● **Problem details**:
Review the material line by line. Identify and copy every line that contains the string "core".

══════

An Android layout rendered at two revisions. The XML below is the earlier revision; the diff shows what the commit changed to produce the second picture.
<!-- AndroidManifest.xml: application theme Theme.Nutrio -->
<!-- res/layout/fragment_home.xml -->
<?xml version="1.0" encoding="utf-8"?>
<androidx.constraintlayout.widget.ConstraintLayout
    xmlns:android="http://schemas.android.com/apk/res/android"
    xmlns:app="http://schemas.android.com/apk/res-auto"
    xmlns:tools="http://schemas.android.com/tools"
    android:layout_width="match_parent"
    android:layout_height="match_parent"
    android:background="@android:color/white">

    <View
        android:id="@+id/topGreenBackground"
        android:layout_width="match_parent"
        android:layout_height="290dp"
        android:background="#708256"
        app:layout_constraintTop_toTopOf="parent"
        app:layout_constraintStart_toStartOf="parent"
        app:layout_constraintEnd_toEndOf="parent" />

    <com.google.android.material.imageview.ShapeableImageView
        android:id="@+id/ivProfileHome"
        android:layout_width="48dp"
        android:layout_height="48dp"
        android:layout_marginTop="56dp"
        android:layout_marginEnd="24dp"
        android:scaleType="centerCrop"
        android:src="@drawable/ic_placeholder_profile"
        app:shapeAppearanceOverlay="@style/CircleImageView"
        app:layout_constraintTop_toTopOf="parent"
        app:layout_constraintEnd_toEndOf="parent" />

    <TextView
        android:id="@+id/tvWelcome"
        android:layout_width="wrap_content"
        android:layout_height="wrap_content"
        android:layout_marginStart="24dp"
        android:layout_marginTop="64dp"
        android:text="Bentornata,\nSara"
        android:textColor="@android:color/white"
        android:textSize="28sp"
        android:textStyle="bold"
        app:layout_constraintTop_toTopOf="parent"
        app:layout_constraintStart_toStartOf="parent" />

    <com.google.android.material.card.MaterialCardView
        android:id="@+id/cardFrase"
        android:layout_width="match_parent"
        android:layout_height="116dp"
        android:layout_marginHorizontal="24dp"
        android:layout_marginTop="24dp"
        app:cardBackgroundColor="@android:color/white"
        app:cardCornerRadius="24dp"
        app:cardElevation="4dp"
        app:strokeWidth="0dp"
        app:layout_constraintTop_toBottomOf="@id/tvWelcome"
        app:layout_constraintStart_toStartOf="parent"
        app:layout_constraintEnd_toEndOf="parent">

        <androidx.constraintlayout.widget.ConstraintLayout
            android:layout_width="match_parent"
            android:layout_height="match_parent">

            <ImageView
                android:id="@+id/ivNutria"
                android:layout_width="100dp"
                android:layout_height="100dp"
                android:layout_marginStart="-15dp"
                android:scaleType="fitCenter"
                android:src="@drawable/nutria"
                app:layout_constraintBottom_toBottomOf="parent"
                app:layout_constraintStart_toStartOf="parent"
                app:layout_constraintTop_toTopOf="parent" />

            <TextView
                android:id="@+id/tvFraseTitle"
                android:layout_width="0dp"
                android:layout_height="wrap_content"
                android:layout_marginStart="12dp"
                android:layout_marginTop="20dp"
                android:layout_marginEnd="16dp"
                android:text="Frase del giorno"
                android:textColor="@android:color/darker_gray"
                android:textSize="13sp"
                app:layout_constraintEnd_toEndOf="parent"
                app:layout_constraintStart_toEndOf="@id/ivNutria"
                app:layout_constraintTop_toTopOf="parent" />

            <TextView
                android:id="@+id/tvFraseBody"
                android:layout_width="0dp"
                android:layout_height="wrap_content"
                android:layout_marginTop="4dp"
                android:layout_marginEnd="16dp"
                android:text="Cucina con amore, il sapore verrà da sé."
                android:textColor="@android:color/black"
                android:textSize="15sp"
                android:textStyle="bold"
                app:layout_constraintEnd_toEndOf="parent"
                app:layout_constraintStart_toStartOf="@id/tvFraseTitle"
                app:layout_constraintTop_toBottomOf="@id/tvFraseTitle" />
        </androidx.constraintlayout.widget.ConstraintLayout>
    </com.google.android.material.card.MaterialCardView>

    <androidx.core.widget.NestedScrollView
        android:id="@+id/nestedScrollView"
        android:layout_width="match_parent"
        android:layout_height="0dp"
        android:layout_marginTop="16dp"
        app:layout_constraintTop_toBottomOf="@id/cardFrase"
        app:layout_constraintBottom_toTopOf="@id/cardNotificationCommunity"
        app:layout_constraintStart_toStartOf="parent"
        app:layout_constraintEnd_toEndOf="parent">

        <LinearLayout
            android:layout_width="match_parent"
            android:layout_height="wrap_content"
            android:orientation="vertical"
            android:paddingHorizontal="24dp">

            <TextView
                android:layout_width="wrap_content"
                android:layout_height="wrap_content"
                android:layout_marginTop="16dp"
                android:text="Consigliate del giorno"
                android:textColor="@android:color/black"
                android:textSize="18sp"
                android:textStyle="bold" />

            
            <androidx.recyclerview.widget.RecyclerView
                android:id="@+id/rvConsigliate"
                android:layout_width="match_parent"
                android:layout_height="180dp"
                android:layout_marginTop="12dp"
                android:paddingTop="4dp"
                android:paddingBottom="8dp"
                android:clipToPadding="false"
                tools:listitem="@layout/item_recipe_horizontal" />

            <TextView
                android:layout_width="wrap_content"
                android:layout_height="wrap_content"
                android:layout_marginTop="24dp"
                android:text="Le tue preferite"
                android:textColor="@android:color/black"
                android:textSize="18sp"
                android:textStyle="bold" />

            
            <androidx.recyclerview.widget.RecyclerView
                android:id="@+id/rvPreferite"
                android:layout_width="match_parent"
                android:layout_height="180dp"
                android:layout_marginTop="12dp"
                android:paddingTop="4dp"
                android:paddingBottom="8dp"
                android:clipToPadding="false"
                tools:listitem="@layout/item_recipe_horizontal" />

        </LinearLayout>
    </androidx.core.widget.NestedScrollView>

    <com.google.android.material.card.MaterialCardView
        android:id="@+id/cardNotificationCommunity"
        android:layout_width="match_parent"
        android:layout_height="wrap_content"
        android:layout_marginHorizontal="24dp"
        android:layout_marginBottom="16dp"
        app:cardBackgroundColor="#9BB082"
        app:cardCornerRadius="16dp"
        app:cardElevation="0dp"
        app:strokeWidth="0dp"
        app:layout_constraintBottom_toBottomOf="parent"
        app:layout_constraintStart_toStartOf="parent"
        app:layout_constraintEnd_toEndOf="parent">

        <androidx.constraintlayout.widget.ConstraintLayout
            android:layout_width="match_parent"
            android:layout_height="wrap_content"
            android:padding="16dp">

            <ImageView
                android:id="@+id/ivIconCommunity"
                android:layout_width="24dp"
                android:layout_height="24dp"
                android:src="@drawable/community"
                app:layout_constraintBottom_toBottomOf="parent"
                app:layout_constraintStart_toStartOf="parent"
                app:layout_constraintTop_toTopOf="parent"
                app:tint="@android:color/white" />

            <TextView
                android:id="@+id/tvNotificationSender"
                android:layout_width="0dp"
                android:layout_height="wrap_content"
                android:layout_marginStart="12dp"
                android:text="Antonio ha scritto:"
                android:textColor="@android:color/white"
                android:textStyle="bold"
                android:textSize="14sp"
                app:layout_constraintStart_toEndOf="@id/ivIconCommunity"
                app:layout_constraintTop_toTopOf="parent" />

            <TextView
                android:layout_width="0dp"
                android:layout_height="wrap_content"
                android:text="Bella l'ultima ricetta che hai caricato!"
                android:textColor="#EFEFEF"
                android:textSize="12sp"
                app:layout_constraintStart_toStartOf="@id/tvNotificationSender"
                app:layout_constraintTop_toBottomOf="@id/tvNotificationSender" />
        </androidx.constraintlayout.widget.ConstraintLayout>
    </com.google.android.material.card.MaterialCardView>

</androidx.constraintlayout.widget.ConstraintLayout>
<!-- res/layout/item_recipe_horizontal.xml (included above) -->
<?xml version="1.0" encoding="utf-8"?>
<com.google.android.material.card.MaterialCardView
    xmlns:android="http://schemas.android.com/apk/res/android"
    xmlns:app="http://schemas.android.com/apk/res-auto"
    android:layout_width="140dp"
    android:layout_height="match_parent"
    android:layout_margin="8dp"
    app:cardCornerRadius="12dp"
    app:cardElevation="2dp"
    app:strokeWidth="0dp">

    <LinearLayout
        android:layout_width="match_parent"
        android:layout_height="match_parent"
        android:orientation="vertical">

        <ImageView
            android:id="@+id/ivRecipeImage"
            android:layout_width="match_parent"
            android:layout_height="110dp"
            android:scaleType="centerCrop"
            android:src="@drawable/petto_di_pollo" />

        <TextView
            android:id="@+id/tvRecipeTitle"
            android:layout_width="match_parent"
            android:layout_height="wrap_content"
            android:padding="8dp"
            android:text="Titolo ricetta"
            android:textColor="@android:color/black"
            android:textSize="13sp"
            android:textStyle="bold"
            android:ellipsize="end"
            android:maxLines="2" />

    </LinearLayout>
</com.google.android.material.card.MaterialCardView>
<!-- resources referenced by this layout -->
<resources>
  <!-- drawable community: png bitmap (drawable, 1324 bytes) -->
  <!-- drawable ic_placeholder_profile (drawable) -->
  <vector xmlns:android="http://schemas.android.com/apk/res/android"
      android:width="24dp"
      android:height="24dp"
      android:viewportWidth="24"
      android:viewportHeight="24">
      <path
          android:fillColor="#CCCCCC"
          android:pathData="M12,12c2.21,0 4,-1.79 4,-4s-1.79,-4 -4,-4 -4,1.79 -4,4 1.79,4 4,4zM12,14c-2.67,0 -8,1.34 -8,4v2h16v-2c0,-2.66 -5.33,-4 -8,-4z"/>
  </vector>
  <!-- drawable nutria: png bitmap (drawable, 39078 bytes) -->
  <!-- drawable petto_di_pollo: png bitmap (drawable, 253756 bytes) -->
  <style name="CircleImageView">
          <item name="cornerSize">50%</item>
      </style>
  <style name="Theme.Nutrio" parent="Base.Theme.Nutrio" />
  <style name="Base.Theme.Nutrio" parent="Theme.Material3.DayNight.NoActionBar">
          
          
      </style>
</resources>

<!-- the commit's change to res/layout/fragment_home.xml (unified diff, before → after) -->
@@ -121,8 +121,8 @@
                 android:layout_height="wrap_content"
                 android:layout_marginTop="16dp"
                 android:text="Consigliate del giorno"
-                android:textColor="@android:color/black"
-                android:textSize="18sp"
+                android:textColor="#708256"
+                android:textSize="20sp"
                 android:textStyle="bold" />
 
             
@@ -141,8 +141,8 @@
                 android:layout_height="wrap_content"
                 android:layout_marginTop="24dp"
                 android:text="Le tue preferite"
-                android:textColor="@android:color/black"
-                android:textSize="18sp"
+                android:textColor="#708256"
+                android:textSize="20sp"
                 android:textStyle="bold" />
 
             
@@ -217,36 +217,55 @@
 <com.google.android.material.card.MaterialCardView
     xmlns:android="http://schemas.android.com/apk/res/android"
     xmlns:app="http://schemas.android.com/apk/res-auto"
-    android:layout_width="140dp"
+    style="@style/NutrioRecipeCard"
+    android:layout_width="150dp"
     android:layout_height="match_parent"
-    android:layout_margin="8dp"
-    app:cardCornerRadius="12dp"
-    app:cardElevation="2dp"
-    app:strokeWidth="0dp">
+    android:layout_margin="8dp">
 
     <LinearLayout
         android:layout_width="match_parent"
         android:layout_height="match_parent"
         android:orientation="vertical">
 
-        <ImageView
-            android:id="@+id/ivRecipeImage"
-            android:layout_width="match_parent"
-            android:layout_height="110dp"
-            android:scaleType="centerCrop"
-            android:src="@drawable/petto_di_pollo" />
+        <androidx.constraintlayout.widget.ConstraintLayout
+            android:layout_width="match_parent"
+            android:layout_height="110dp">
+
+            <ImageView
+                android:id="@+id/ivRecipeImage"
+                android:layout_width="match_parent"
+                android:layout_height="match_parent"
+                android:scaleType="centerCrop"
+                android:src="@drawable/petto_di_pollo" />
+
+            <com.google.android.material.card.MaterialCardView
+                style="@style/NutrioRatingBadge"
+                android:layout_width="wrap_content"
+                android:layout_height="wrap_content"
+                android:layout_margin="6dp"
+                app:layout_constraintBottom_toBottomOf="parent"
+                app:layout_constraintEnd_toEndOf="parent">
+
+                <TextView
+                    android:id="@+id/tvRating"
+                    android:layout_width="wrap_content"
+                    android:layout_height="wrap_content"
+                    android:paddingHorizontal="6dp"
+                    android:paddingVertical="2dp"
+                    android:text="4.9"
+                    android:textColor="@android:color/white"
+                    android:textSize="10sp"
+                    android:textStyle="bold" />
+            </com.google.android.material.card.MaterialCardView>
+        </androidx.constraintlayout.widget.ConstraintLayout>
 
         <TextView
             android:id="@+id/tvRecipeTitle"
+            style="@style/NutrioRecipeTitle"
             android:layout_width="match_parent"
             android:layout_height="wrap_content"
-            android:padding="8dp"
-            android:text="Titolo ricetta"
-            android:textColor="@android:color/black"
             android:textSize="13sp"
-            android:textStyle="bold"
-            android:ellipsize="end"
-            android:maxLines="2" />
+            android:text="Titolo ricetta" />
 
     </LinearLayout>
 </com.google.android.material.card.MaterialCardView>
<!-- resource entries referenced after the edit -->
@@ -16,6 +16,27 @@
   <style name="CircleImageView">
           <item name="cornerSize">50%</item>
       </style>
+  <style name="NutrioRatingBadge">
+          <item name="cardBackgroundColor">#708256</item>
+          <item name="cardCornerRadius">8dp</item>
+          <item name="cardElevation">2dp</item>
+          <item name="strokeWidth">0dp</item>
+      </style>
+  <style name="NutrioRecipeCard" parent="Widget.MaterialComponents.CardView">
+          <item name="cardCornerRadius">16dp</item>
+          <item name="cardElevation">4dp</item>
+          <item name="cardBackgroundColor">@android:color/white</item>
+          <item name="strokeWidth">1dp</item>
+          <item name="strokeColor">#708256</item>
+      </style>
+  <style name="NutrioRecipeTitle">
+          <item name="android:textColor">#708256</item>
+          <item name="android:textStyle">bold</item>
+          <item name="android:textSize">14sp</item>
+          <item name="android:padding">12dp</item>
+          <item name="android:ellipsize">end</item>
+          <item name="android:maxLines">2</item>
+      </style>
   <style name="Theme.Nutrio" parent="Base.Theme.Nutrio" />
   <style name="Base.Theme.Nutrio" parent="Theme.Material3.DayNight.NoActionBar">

══════

● **Answer to this task**:
    <androidx.core.widget.NestedScrollView
    </androidx.core.widget.NestedScrollView>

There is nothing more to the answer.